Trouble in Galatia and Ephesus
Jerome Murphy-O’Connor, OP
When Paul founded the churches in Galatia, Philippi, Thessalonica and Corinth, he had been acting as the agent of Antioch. They were her daughter churches. Thus when Antioch changed orientation and became much more Jewish, it felt that the churches dependent on her should also be changed. Paul’s Law-free mission was no longer acceptable.
Paul would have boasted long and loudly of his successes. Antioch knew exactly where he had gone, and in all probability the names of those who had emerged as leaders in those churches.
Thus when Paul was well out of the way, Antioch sent a delegation to follow his tracks to the west with a view to reconverting what they believed to be their foundations. Since their goal was to make Paul’s churches more Jewish, we shall call this delegation the Judaizers.
Their first stop was Galatia. Here the stubbornness that had dismayed Paul worked in his favour. The Galatians were not prepared to accept easily a different version of the faith that they had had so much difficulty in assimilating. Above all they wanted the opportunity to consult Paul. This could not be done, however, until the winter snows had melted and the spring floods subsided. In the meantime they absorbed the message of the Judaizers.
When travel was finally possible, a group of Galatians made the three-week journey to Ephesus to talk to Paul. The sacrifice was considerable. They could not earn for two months. They accurately reported to Paul the way the Judaizers had attacked him personally, and outlined the new version of the gospel that they proposed.
Paul did not find it feasible to return to Galatia. He had to stay in Ephesus to be available to all his churches. He sent the delegation back with a letter to the Galatians, in which he systematically counters all the arguments of the Judaizers.
Galatians was a very tricky letter to write. Ostensibly addressed to the Galatians, it was in fact directed to the Judaizers, the only ones capable of understanding the arguments drawn from the Jewish Scriptures. Only a writer of immense skill could have carried it off. Regretfully, we do not know what effect it had. Eventually the Judaizers moved on. Paul, however, had anticipated that their next stop would be Philippi, and wrote a note to the church there warning them of the danger.
Probably in July AD 53 Paul was arrested. He was the victim of his own success. The new Proconsul of Asia took office on 1 July. A local tried to curry favour by informing him of a movement that was gathering adherents. Perhaps its intentions were subversive. The prudent official kept Paul in prison while he checked him out.
We know that Paul was held in the Praetorium, the magnificent building, whose ruins still rise above the great theatre at Ephesus. The conditions of incarceration depended on the whim of the magistrate. In this case they were not too severe, because Paul could receive visitors and write letters.

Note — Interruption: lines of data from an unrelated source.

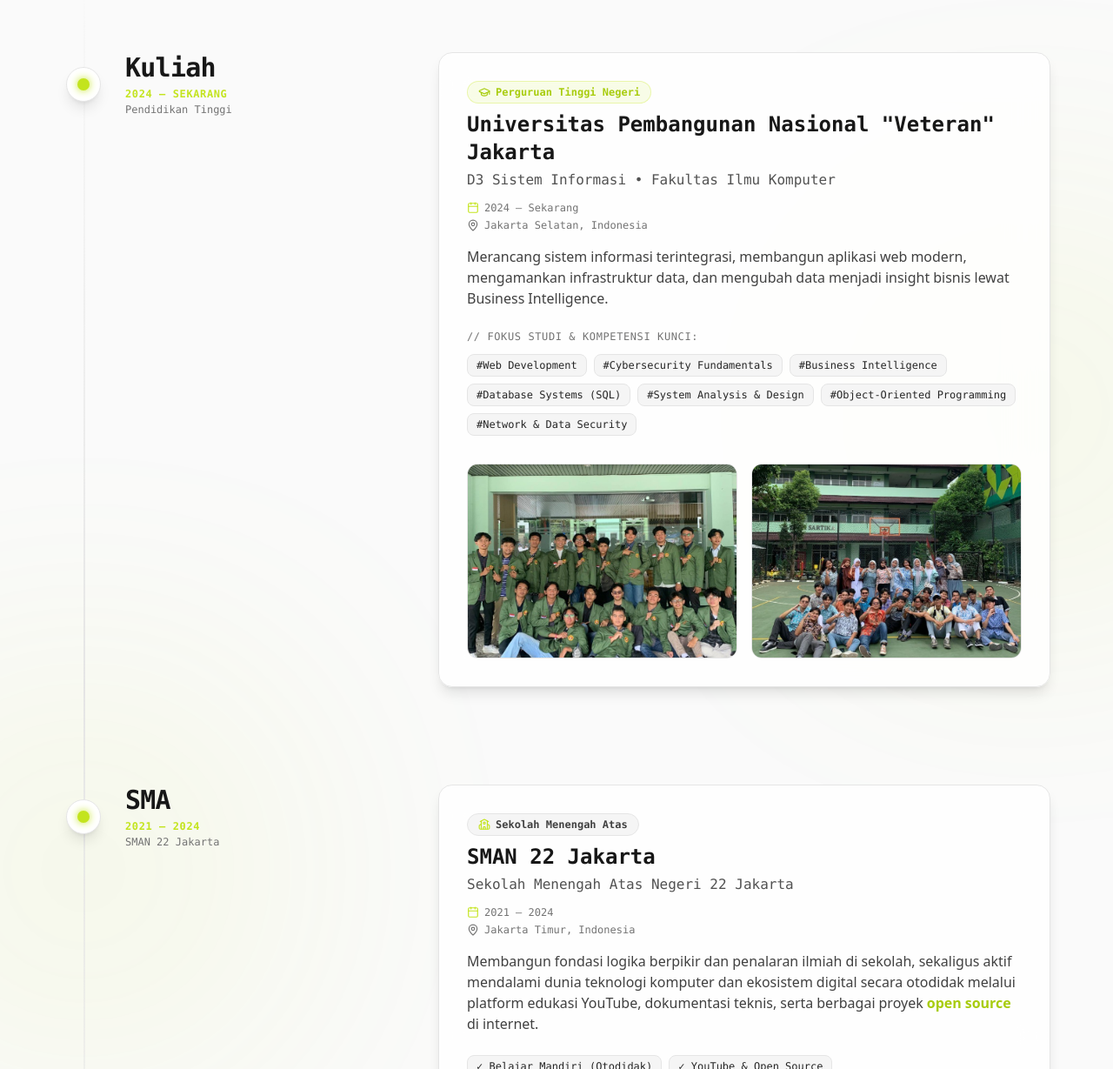
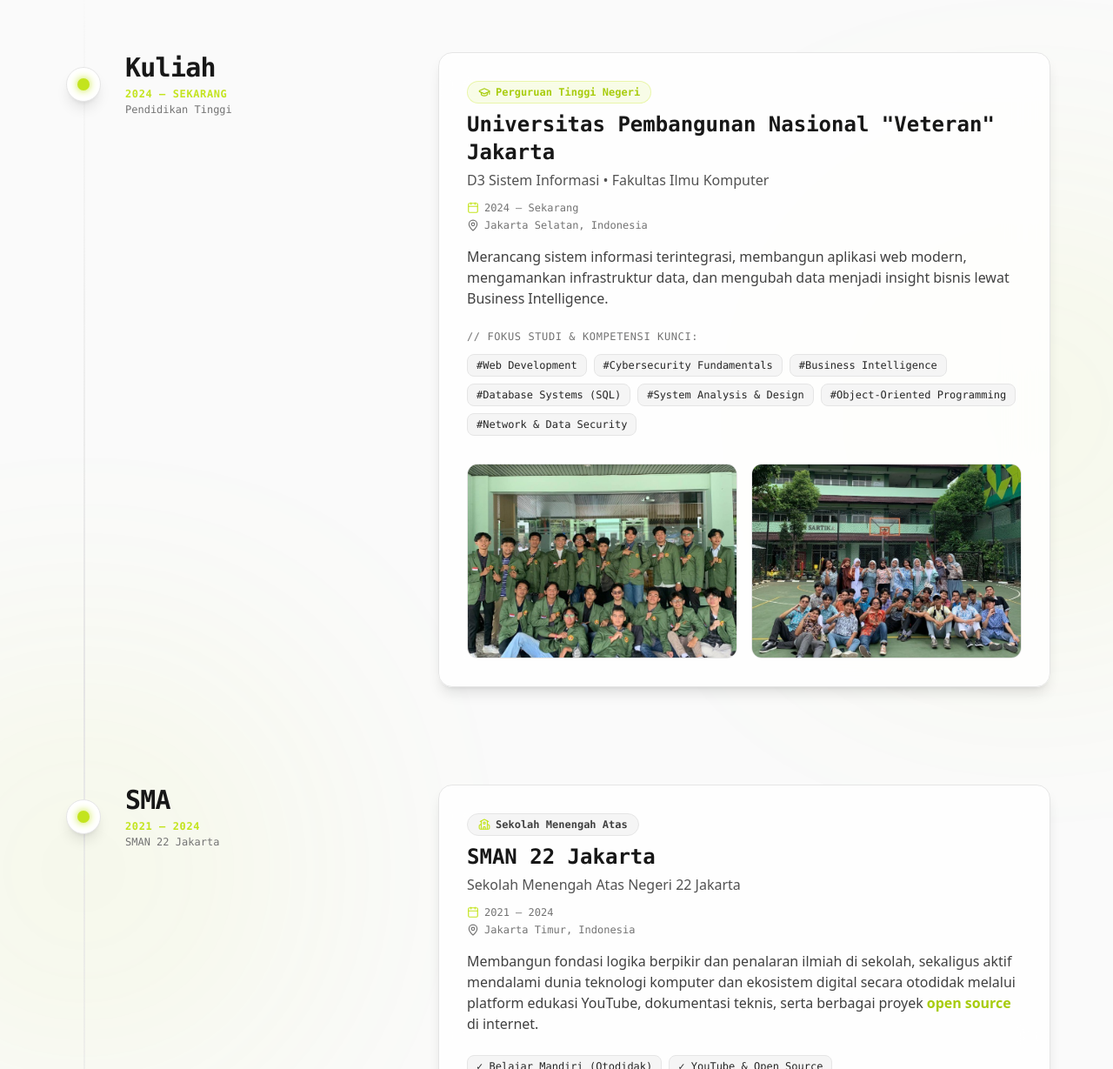
Before and after one commit to rramadhaan15/portofolio, a React (Vite) app: page / in a window 1280 px wide. Shown: the part 2618-3847 px from the top of the page at 87% size. Built offline with nearby package versions, Linux system fonts and the light colour scheme; a web font is replaced by a local one.

Commit message:
Update education subtitle font from monospace to modern sans-serif

```diff
--- a/components/ui/education-section.tsx
+++ b/components/ui/education-section.tsx
@@ -26,7 +26,7 @@
               <h4 className="text-xl md:text-2xl font-bold font-mono text-neutral-900 dark:text-white">
                 Universitas Pembangunan Nasional "Veteran" Jakarta
               </h4>
-              <p className="text-sm md:text-base text-neutral-600 dark:text-neutral-400 font-mono mt-1">
+              <p className="text-sm md:text-base text-neutral-600 dark:text-neutral-400 font-sans font-medium mt-1">
                 D3 Sistem Informasi • Fakultas Ilmu Komputer
               </p>
 
@@ -114,7 +114,7 @@
               <h4 className="text-xl md:text-2xl font-bold font-mono text-neutral-900 dark:text-white">
                 SMAN 22 Jakarta
               </h4>
-              <p className="text-sm md:text-base text-neutral-600 dark:text-neutral-400 font-mono mt-1">
+              <p className="text-sm md:text-base text-neutral-600 dark:text-neutral-400 font-sans font-medium mt-1">
                 Sekolah Menengah Atas Negeri 22 Jakarta
               </p>
 
--- a/src/components/ui/education-section.tsx
+++ b/src/components/ui/education-section.tsx
@@ -26,7 +26,7 @@
               <h4 className="text-xl md:text-2xl font-bold font-mono text-neutral-900 dark:text-white">
                 Universitas Pembangunan Nasional "Veteran" Jakarta
               </h4>
-              <p className="text-sm md:text-base text-neutral-600 dark:text-neutral-400 font-mono mt-1">
+              <p className="text-sm md:text-base text-neutral-600 dark:text-neutral-400 font-sans font-medium mt-1">
                 D3 Sistem Informasi • Fakultas Ilmu Komputer
               </p>
 
@@ -114,7 +114,7 @@
               <h4 className="text-xl md:text-2xl font-bold font-mono text-neutral-900 dark:text-white">
                 SMAN 22 Jakarta
               </h4>
-              <p className="text-sm md:text-base text-neutral-600 dark:text-neutral-400 font-mono mt-1">
+              <p className="text-sm md:text-base text-neutral-600 dark:text-neutral-400 font-sans font-medium mt-1">
                 Sekolah Menengah Atas Negeri 22 Jakarta
               </p>
 
```
Also changed, not shown: 2 other files (tests, documents, lock files or other folders).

He may, however, have been chained to a wall or to a guard.
Those in the community at Ephesus who had resented Paul’s casual assumption of authority, when Prisca and Aquila had done all the hard work, now had the opportunity to show Paul that he was in no way necessary to the life and mission of the church of Ephesus. It had grown without him in the past, and could expand without him in the future.
The incident revealed an unpleasant side of Paul’s character. Instead of turning the other cheek, he met such small-mindedness with an equally childish display of pique. He had a very thin skin, and could not bear to be thwarted or contradicted.
Paul soon had much more serious problems to worry about. A problem developed in the church of Colossae that Erastus, the founder, could not deal with. He was not even sure that he understood the issue. Thus he brought with him to Ephesus a delegation of six to lay the matter before Paul.
This put the cat among the pigeons as far as the Romans were concerned. They were shocked to find that the Jesus movement was not restricted to Ephesus. Its tentacles reached far into the interior of the province. This made the matter much more serious. A province-wide movement was a definite threat, and a delegation of this size would seem to imply that its adherents were numerous. Thus the group from the Lycus valley also ended up in prison.